The movement for cheaper vehicles began several years ago under the slogan “Let it rust” — an appeal to let vehicles rust in car dealership yards — as Egyptians hit by austerity struggled to make ends meet.
It gained momentum in the run-up to Jan. 1, when a customs duty on European-made vehicles was slashed to zero.
That led to a drop in prices, but campaigners say they need to go lower. They argue agents have hiked prices far more than they should have, since Egypt’s pound was sharply devalued against the dollar in November 2016.
“There are the beginnings of price reductions, but until this moment, they are not satisfactory for the Egyptian citizen,” said Mohamed Rady, founder of “Let it rust”.
“We’re carrying on until we reach a price and a profit margin that are reasonable compared with cars abroad,” he said.
According to several Cairo car dealers, prices for non-luxury passenger vehicles decreased by between 20,000 and 40,000 Egyptian pounds ($1,150-2,300) after the scrapping of the customs fee. Luxury car prices fell by roughly 100,000-150,000 pounds.
But some customers are still staying away.
Hossam Hassan Abdellatif, the manager at Auto Mega, a small showroom, said he previously sold up to six cars a month and now only sells two or three.
Sales at Auto Samir Rayan, one of Egypt’s largest car dealerships, decreased slightly, said general manager Maged Amir, though the company’s size and reputation limited losses.
Nationwide, car sales fell 42 percent month-on-month in January to 11,460 vehicles, from 19,804 in December, according to data from the Automotive Marketing Information Council (AMIC). January’s sales were up 10.8 percent year-on-year, but that is far below the average monthly year-on-year increase of 39.3 percent from 2017 to 2018.
Economic pressure on many Egyptians has intensified since authorities enacted reforms and austerity measures including the devaluation since late 2016. Transport costs have risen sharply.
The number of registered vehicles rose by 50 percent to 9.9 million between 2012 and 2017, but the increase slowed after 2016, according to state statistics agency CAPMAS.
Gamal Ismail, a 59-year-old pensioner who owns a 2006 Nasr Sahin, a discontinued Egyptian version of a Fiat 131, said he cannot afford to buy a new car despite his son nagging him to.
“Prices are not within my means,” he said, adding they need to fall by half for him to afford a new car.
Around 20-22 percent of cars imported in 2018 came from Europe, according to Alaa Elsaba, a member of the Cairo Chamber of Commerce’s auto division and head of the Elsaba Automotive dealership.

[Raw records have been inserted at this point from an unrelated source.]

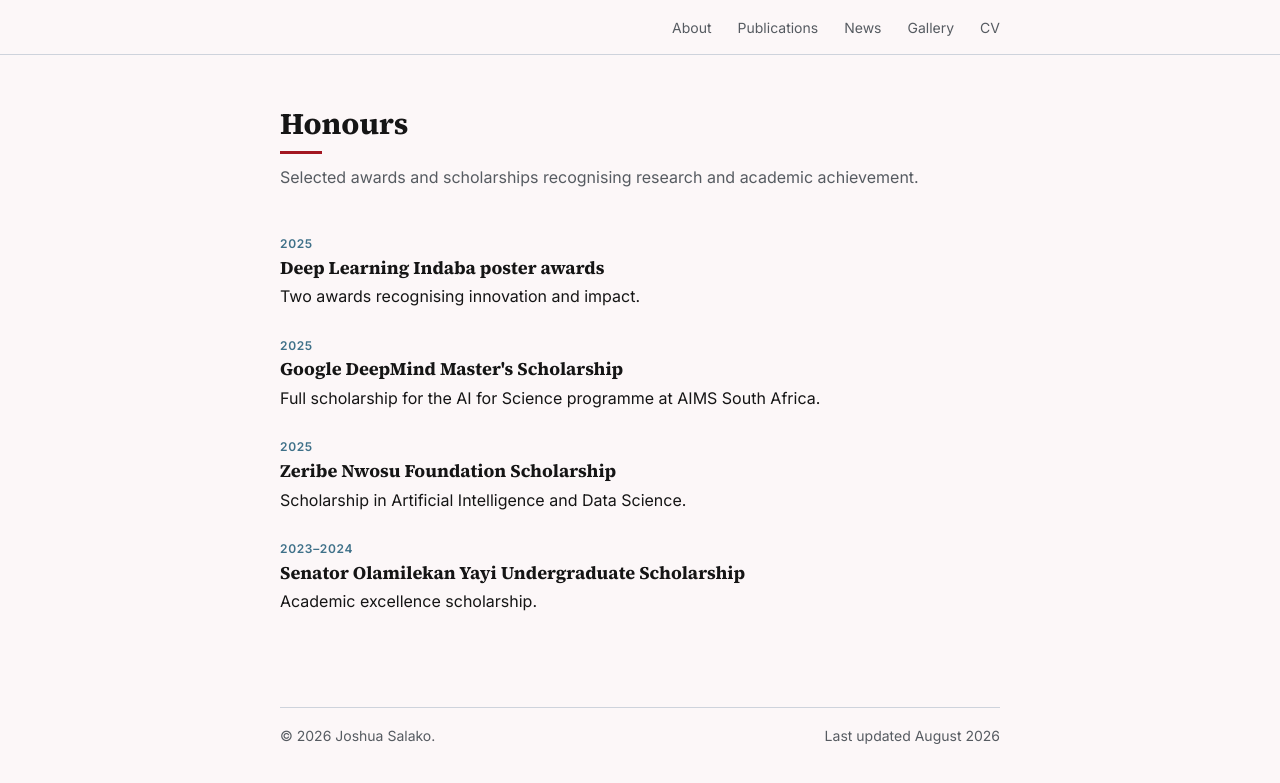
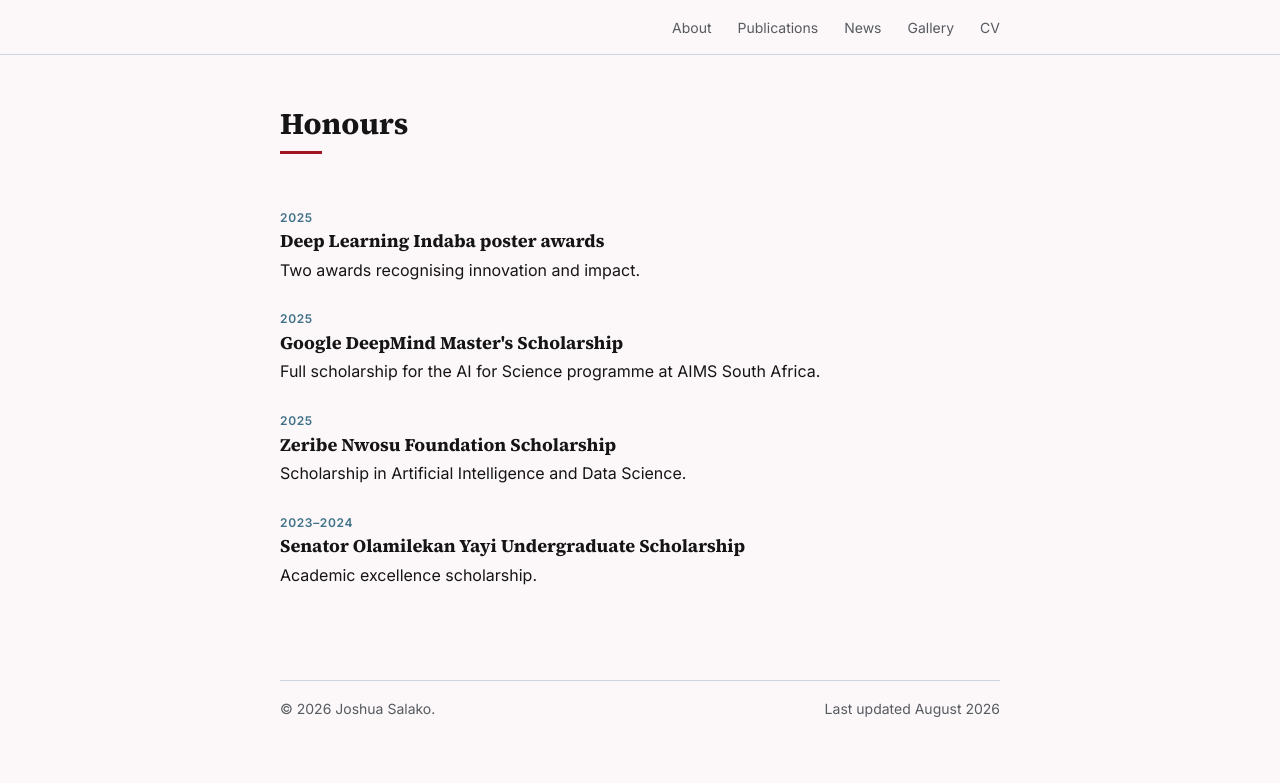
Before and after one commit to joshsalako/joshsalako.github.io, a Jekyll site: the page built from honours.html, in a window 1280 px wide. Shown: the top 783 px of the page. Built offline with Jekyll 4.4.1, drawn with Linux system fonts in a browser that asks for light colours; a style sheet for code colours, icons or effects is not loaded.

Commit message:
refactor: clean up page headers and standardize archive link placement

```diff
--- a/education.html
+++ b/education.html
@@ -7,7 +7,6 @@
 <main class="shell archive-main">
   <header class="archive-header">
     <h1 class="page-title">Education</h1>
-    <p>Degrees, academic training, and thesis work.</p>
   </header>
   <div class="timeline-list">
     {% for item in site.data.education %}{% include education-entry.html item=item %}{% endfor %}
--- a/honours.html
+++ b/honours.html
@@ -7,7 +7,6 @@
 <main class="shell archive-main">
   <header class="archive-header">
     <h1 class="page-title">Honours</h1>
-    <p>Selected awards and scholarships recognising research and academic achievement.</p>
   </header>
   <ol class="honours-list honours-archive">
     {% for item in site.data.honours %}{% include honour-entry.html item=item %}{% endfor %}
--- a/index.html
+++ b/index.html
@@ -52,10 +52,10 @@
       <span class="section-disclosure-icon" aria-hidden="true"></span>
     </summary>
     <div class="section-disclosure-content">
-      <a class="more-link section-archive-link" href="{{ '/education.html' | relative_url }}">All education <span aria-hidden="true">→</span></a>
       <div class="timeline-list">
         {% for item in site.data.education limit: 2 %}{% include education-entry.html item=item %}{% endfor %}
       </div>
+      <p class="section-more"><a class="more-link" href="{{ '/education.html' | relative_url }}">All education <span aria-hidden="true">→</span></a></p>
     </div>
   </details>
 
@@ -65,10 +65,10 @@
       <span class="section-disclosure-icon" aria-hidden="true"></span>
     </summary>
     <div class="section-disclosure-content">
-      <a class="more-link section-archive-link" href="{{ '/honours.html' | relative_url }}">All honours <span aria-hidden="true">→</span></a>
       <ol class="honours-list">
         {% for item in site.data.honours limit: 3 %}{% include honour-entry.html item=item %}{% endfor %}
       </ol>
+      <p class="section-more"><a class="more-link" href="{{ '/honours.html' | relative_url }}">All honours <span aria-hidden="true">→</span></a></p>
     </div>
   </details>
 </main>
--- a/styles.css
+++ b/styles.css
@@ -399,11 +399,6 @@
   padding-top: 4px;
 }
 
-.section-archive-link {
-  display: inline-block;
-  margin-bottom: 24px;
-}
-
 .publication-links a,
 .scholar-link a {
   font-size: 13px;
```
Also changed, not shown: 6 other files.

Prices for European cars had fallen in line with predictions, he said, rejecting claims that cars in Egypt were more expensive than in other countries.
The government hopes to bolster Egypt’s auto industry, mandating last year that cars in Egypt have a minimum of 46 percent locally-manufactured components.
Last month Nile Car Gate, a new entrant to the market with connections to Egypt’s powerful military, promised to help bring prices down. The company promotes itself as the first Egyptian firm to import cars at a discounted profit margin of six percent.
Its parent company is Orient Investment Group, a private company that was founded by ex-military officers, two security sources said. The company could not be reached for comment. ($1 = 17.3800 Egyptian pounds) (Reporting and writing by Yousef Saba; Additional reporting by Ehab Farouk and Sayed Sheasha; Editing by Aidan Lewis and William Maclean)